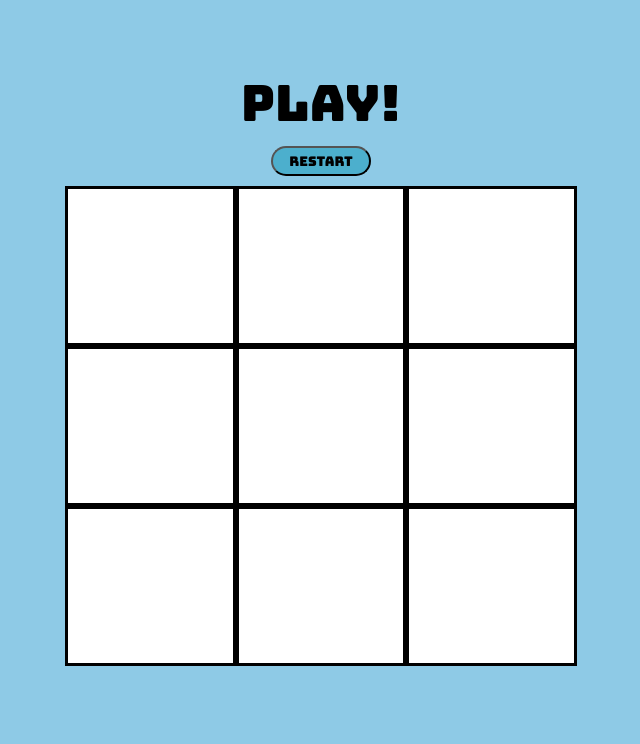
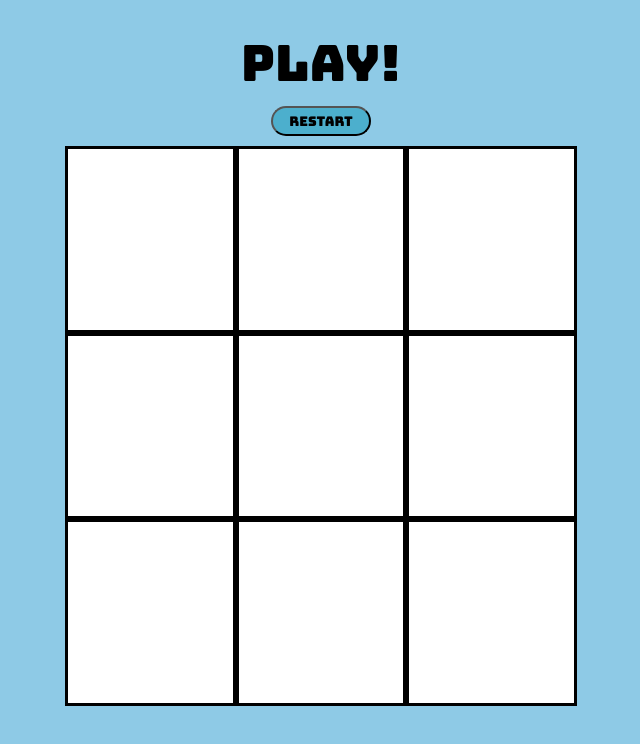
Before and after one commit to joopark0/tictactoe, a plain HTML site: page index.html in a window 1280 px wide. Shown: the whole page, without its empty margins (319-959 px from the left). Drawn offline with Linux system fonts and the light colour scheme.

Commit message:
Text align fix

```diff
--- a/style.css
+++ b/style.css
@@ -26,7 +26,9 @@ body{
     font-family: 'Bungee';
     height: 30px;
     width: 100px;
-    text-align: center;
+    display: flex;
+    justify-content: center;
+    align-items: center;
     background-color: rgba(33,158,188,0.6);
 }
 
@@ -39,7 +41,7 @@ body{
     grid-template-columns: repeat(3,1fr);
     grid-template-rows: repeat(3,1fr);
     width: 40vw;
-    height: 60vh;
+    height: 70vh;
 }
 
 .box{
```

(TASK REQUIREMENTS) Your answer must be every record above, word for word, with no pictures.

(SOLUTION FOR THIS TASK)
Before and after one commit to joopark0/tictactoe, a plain HTML site: page index.html in a window 1280 px wide. Shown: the whole page, without its empty margins (319-959 px from the left). Drawn offline with Linux system fonts and the light colour scheme.

Commit message:
Text align fix

```diff
--- a/style.css
+++ b/style.css
@@ -26,7 +26,9 @@ body{
     font-family: 'Bungee';
     height: 30px;
     width: 100px;
-    text-align: center;
+    display: flex;
+    justify-content: center;
+    align-items: center;
     background-color: rgba(33,158,188,0.6);
 }
 
@@ -39,7 +41,7 @@ body{
     grid-template-columns: repeat(3,1fr);
     grid-template-rows: repeat(3,1fr);
     width: 40vw;
-    height: 60vh;
+    height: 70vh;
 }
 
 .box{
```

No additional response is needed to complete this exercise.